#### [INSTRUCTIONS TO FOLLOW]
Within the entries below, find the portion that opens with the line containing "(nstep-1)*dim:nstep*dim] = np.eye(dim)" and closes with the line containing "print(np.min(distance))". Retype that portion exactly and only.

#### [RECORDS PROVIDED]
--- --- ---

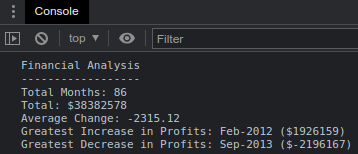
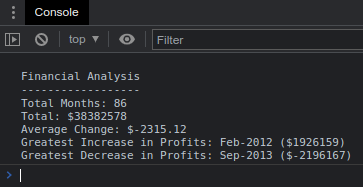
new screenshot.png

diff --git a/index.js b/index.js
@@ -126,7 +126,7 @@ Financial Analysis
 ------------------
 Total Months: ${totalMonths}
 Total: $${totalAmount}
-Average Change: ${averageChange}
+Average Change: $${averageChange}
 Greatest Increase in Profits: ${greatestIncreaseMonth} ($${greatestIncrease})
 Greatest Decrease in Profits: ${greatestDecreaseMonth} ($${greatestDecrease})
 `);
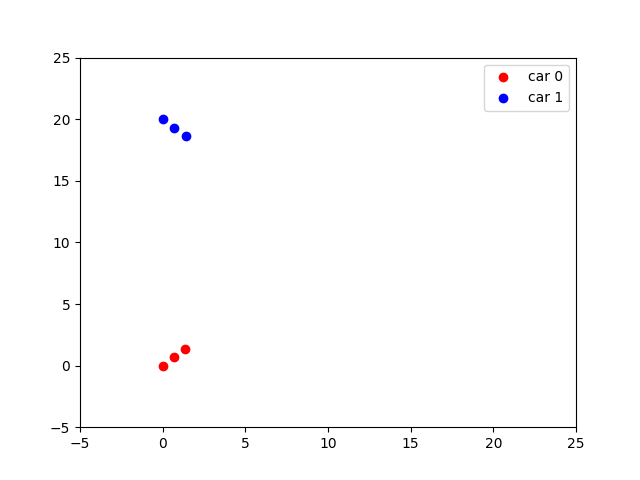
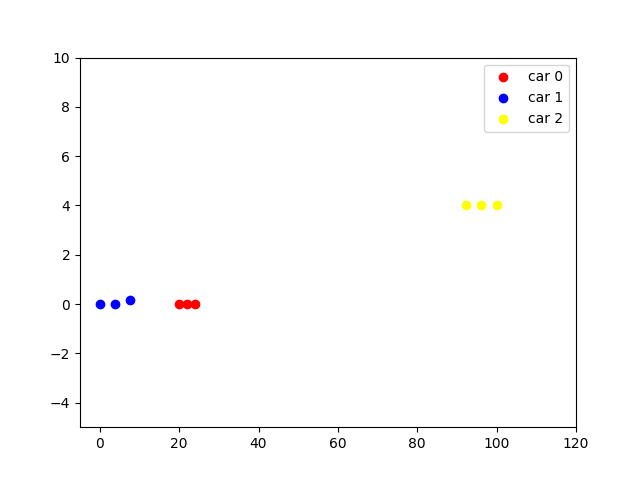
Finished a version of 3 car scenario.

diff --git a/CFS_problem.py b/CFS_problem.py
@@ -2,9 +2,11 @@ import numpy as np
 from numpy import linalg as LA
 
 
-def define_path():
+def define_path(dt):
     '''
     Define initial reference paths for multiple cars.
+    Args:
+        dt: Time step between two path points of a car.
     Return:
         multi_path: Shape: num_cars x nsteps x 2. Paths for number of cars.
     Note:
@@ -13,22 +15,22 @@ def define_path():
     '''
     multi_path = []
     # Define path 0
-    path_seg_0 = np.array([[0, 0], [20, 20]])
-    path_0 = get_path(path_seg_0, 1)
+    path_seg_0 = np.array([[20, 0], [70, 0]])
+    resolution_0 = 2                                     # Resolution indicates nominal speed is resolution/dt (m/s)
+    path_0 = get_path(path_seg_0, resolution_0)          
     multi_path.append(path_0)
     # Define path 1
-    path_seg_1 = np.array([[0, 20], [20, 0]])
-    path_1 = get_path(path_seg_1, 1)
-    # print(path_1.shape)
-    # print(path_1)
+    path_seg_1 = np.array([[0, 0.01], [100, 0.01]])
+    resolution_1 = 4
+    path_1 = get_path(path_seg_1, resolution_1)          # Resolution indicates nominal speed is resolution/dt (m/s)
     multi_path.append(path_1)
 
-    # # Define path 2
-    # path_seg_2 = np.array([[0, 30], [0, 130]])
-    # path_2 = get_path(path_seg_2, 3)
-    # # print(path_2.shape)
-    # # print(path_2)
-    # multi_path.append(path_2)
+    # Define path 2
+    path_seg_2 = np.array([[100, 4], [0, 4]])
+    resolution_2 = 4
+    path_2 = get_path(path_seg_2, resolution_2)
+    multi_path.append(path_2)
+
     # # Define path 3
     # path_seg_3 = np.array([[3.5, 15], [3.5, 115]])
     # path_3 = get_path(path_seg_3, 3)
@@ -108,16 +110,17 @@ def get_path(path_segments_array, resolution):
 
 
 def Setup_problem(multi_path):
-    # nstep = 100;
-    # dim = 4;
-
-    # start_1 = [0, 0];
-    # ending_1 = [200, 0]; 
-
-
-    # start_2 = [100, 0.5];
-    # ending_2 = [100, 0.5];
-    # margin = 0.25; 
+    '''
+    Args:
+        multi_path: Predefined original reference path for multiple cars.
+    Return:
+        Qref: Cost matrix with regard to original reference path.
+        Qabs: Cost matrix with regard to new planned path.
+        nstep: Number of steps.
+        dim: Dimension of reference path. dim = num_cars * 2.
+        oripath: Original path.
+        I_2: 4x4 identical matrix.
+    '''
     I_2 = np.array([[1, 0, -1, 0],
         [0, 1, 0, -1],
         [-1, 0, 1, 0],
@@ -125,9 +128,6 @@ def Setup_problem(multi_path):
 
     dim = multi_path.shape[0] * 2
     nstep = multi_path[0].shape[0]
-
-
-    #print(I_2)
 
     refpath = []
     for i in range(nstep):
@@ -138,17 +138,6 @@ def Setup_problem(multi_path):
 
     refpath = np.array([refpath]).T
     oripath = refpath
-
-    # for i in refpath:
-    # 	print(i, '\n')
-
-    # print("Path 1 is: ", path_1)
-    # print("refpath is of shape: ", refpath.shape)
-    # print("refpath is: ", refpath)
-
-    # nstep = 4
-    # dim = 2
-
 
     #Define the cost matrix
     dim = dim
@@ -167,37 +156,8 @@ def Setup_problem(multi_path):
 
 
     #Define the weights
-    cref = np.array([0.1, 0, 0])
-    cabs = np.array([0, 0, 100])
-
-    Qref = Q1*cref[0] + Q2*cref[1] + Q3*cref[2]
-    Qabs = Q1*cabs[0] + Q2*cabs[1] + Q3*cabs[2]
-
-    # print(Qref)
-    # print(Qref.shape)
-
-    #Fix the start and end points of all nine agents. Also, fix the path of agent 2 to 
-    #be always at the initial position.
-    # Aeq = np.zeros((2*dim + (nstep-2)*(int(dim/2)), nstep*dim))
-    # beq = np.zeros((2*dim + (nstep-2)*(int(dim/2)), 1))
-
-    # # Aeq = np.zeros((2*dim), nstep*dim))
-    # # beq = np.zeros((2*dim), 1))
-    
-    # Aeq[0:dim, 0:dim] = np.eye(dim)
-    # Aeq[dim:2*dim, (nstep-1)*dim:nstep*dim] = np.eye(dim)
-    # beq[0:2*dim] = np.concatenate((oripath[0:4], oripath[len(oripath)-4:]), axis = 0)
-    # #print(Aeq.shape)
-
-    # for i in range(1, nstep-1):
-    #     Aeq[2*dim + int(dim/2)*(i-1), dim*i + 2] = 1
-    #     Aeq[2*dim + int(dim/2)*(i-1) + 1, dim*i + 3] = 1
-    #     beq[2*dim + int(dim/2)*(i-1) : 2*dim + int(dim/2)*(i-1) + 2] = oripath[dim*i+2 : dim*i+4]
-
-
+    w = np.array([0.1, 0, 100])
+    Qref = Q1*w[0]
+    Qabs = Q2*w[1] + Q3*w[2]
 
     return Qref, Qabs, nstep, dim, oripath, I_2
-
-
-
-

diff --git a/CFS_planner.py b/CFS_planner.py
@@ -52,14 +52,30 @@ def two_car_distance(path1, path2):
     nstep = path1.shape[0]
     distance = []
     for i in range(nstep):
+        # print("----------", i, "----------")
         pts1 = path1[i, :]
         pts2 = path2[i, :]
+        # print(pts1, pts2, pts1-pts2)
         dist = np.linalg.norm(pts1-pts2)
+        # print(dist)
         distance.append(dist)
-    # plt.plot(distance)
-    # plt.show()
     print(np.min(distance))
     return distance
+
+def get_velocity(path, dt):
+    '''
+    Args:
+        path: Trajectory of a car.
+    Return:
+        velocity: Calculated velocity of the car based on the path.
+    '''
+    velocity = []
+    nstep = path.shape[0]
+    # print("Reference speed: {}".format(100/nstep))
+    for i in range(nstep-1):
+        vel_step = np.linalg.norm(path[i] - path[i+1]) / dt
+        velocity.append(vel_step)
+    return velocity
 
 def get_line(x1, y1, x2, y2):
     '''
@@ -87,8 +103,8 @@ def path_rendering(pathnew, num):
     car_path = np.zeros((num, nstep, 2))
     images = []
     for i in range(num):
-        car_path[i][:, 0] = pathnew[2*i : : 4]
-        car_path[i][:, 1] = pathnew[2*i+1 : : 4]
+        car_path[i][:, 0] = pathnew[2*i : : num*2]
+        car_path[i][:, 1] = pathnew[2*i+1 : : num*2]
     
     fig = plt.figure()
     for i in range(nstep):
@@ -98,8 +114,8 @@ def path_rendering(pathnew, num):
         for j in range(num):
             x[j] = car_path[j][i, 0]
             y[j] = car_path[j][i, 1]
-            plt.xlim(-5, 25)
-            plt.ylim(-5, 25)
+            plt.xlim(-5, 120)
+            plt.ylim(-5, 10)
             plt.scatter(x[j], y[j], marker = 'o', color = COLOR[j])
             plot_legend.append('car {}'.format(j))
         plt.legend(plot_legend, loc = 'upper right')
@@ -148,9 +164,15 @@ def Plan_trajectory(MAX_ITER, multi_path, mini_distance):
                     b = -mini_distance**2 - 1/2 * (A_step @ ref_points)
                     A = -A_step
 
-                    #print(A[0, 0:2].shape, x[dim*j:dim*(j+1)][2*l:2*(l+1)].shape, b.shape)
                     cons = A[0, 0:2].reshape(1,2)@x[dim*j:dim*(j+1)][2*l:2*(l+1)] + A[0, 2:4].reshape(1,2)@x[dim*j:dim*(j+1)][2*m:2*(m+1)] <= b
                     constraints.append(cons)
+            
+            # Define lane keeping constraint for the car being overtaked
+            lane_keeping_id = [0, 2]
+            for k in lane_keeping_id:
+                cons = x[dim*j + 2*k+1] == x_ref_1[2*k+1]
+                constraints.append(cons)
+            
             
             # Define priority constraint
             if j < nstep-1:
@@ -225,50 +247,26 @@ def Plan_trajectory(MAX_ITER, multi_path, mini_distance):
 
 def main():
     MAX_ITER = 10
-    num_cars = 2
-    multi_path = define_path()
-
-    # print("Converted shape is: {}".format(multi_path.shape))
-
-    # for i in range(len(multi_path)):
-    #     multi_path[i] = multi_path[i][0:35, :]
-    #     print(multi_path[i].shape)
-
-
+    num_cars = 3
+    dt = 0.2
+    multi_path = define_path(dt)
     pathnew = Plan_trajectory(MAX_ITER, multi_path, 3)
     
     nstep = int(pathnew.shape[0] / (num_cars*2))
     pathnew1 = np.zeros((nstep, 2))
     pathnew2 = np.zeros((nstep, 2))
-    pathnew1[:, 0] = pathnew[0 : : 4]
-    pathnew1[:, 1] = pathnew[1 : : 4]
-    pathnew2[:, 0] = pathnew[2 : : 4]
-    pathnew2[:, 1] = pathnew[3 : : 4]
+    pathnew1[:, 0] = pathnew[2 : : 6]
+    pathnew1[:, 1] = pathnew[3 : : 6]
+    pathnew2[:, 0] = pathnew[4 : : 6]
+    pathnew2[:, 1] = pathnew[5 : : 6]
+    # print(pathnew1[0, :], pathnew2[0, :])
     distance = two_car_distance(pathnew1, pathnew2)
-    path_rendering(pathnew, num_cars)
+    # path_rendering(pathnew, num_cars)
     
-
+    vel = get_velocity(pathnew2, dt)
+    # print(sum(vel)/len(vel))
+    # print(vel)
     
-
 
 if __name__ == "__main__":
     main()
-
-
-
-
-
-
-
-
-
-
-
-
-
-
-
-
-
-
-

--- --- ---

#### [ANSWER]
-    # Aeq[dim:2*dim, (nstep-1)*dim:nstep*dim] = np.eye(dim)
-    # beq[0:2*dim] = np.concatenate((oripath[0:4], oripath[len(oripath)-4:]), axis = 0)
-    # #print(Aeq.shape)
-
-    # for i in range(1, nstep-1):
-    #     Aeq[2*dim + int(dim/2)*(i-1), dim*i + 2] = 1
-    #     Aeq[2*dim + int(dim/2)*(i-1) + 1, dim*i + 3] = 1
-    #     beq[2*dim + int(dim/2)*(i-1) : 2*dim + int(dim/2)*(i-1) + 2] = oripath[dim*i+2 : dim*i+4]
-
-
+    w = np.array([0.1, 0, 100])
+    Qref = Q1*w[0]
+    Qabs = Q2*w[1] + Q3*w[2]
 
     return Qref, Qabs, nstep, dim, oripath, I_2
-
-
-
-

diff --git a/CFS_planner.py b/CFS_planner.py
@@ -52,14 +52,30 @@ def two_car_distance(path1, path2):
     nstep = path1.shape[0]
     distance = []
     for i in range(nstep):
+        # print("----------", i, "----------")
         pts1 = path1[i, :]
         pts2 = path2[i, :]
+        # print(pts1, pts2, pts1-pts2)
         dist = np.linalg.norm(pts1-pts2)
+        # print(dist)
         distance.append(dist)
-    # plt.plot(distance)
-    # plt.show()
     print(np.min(distance))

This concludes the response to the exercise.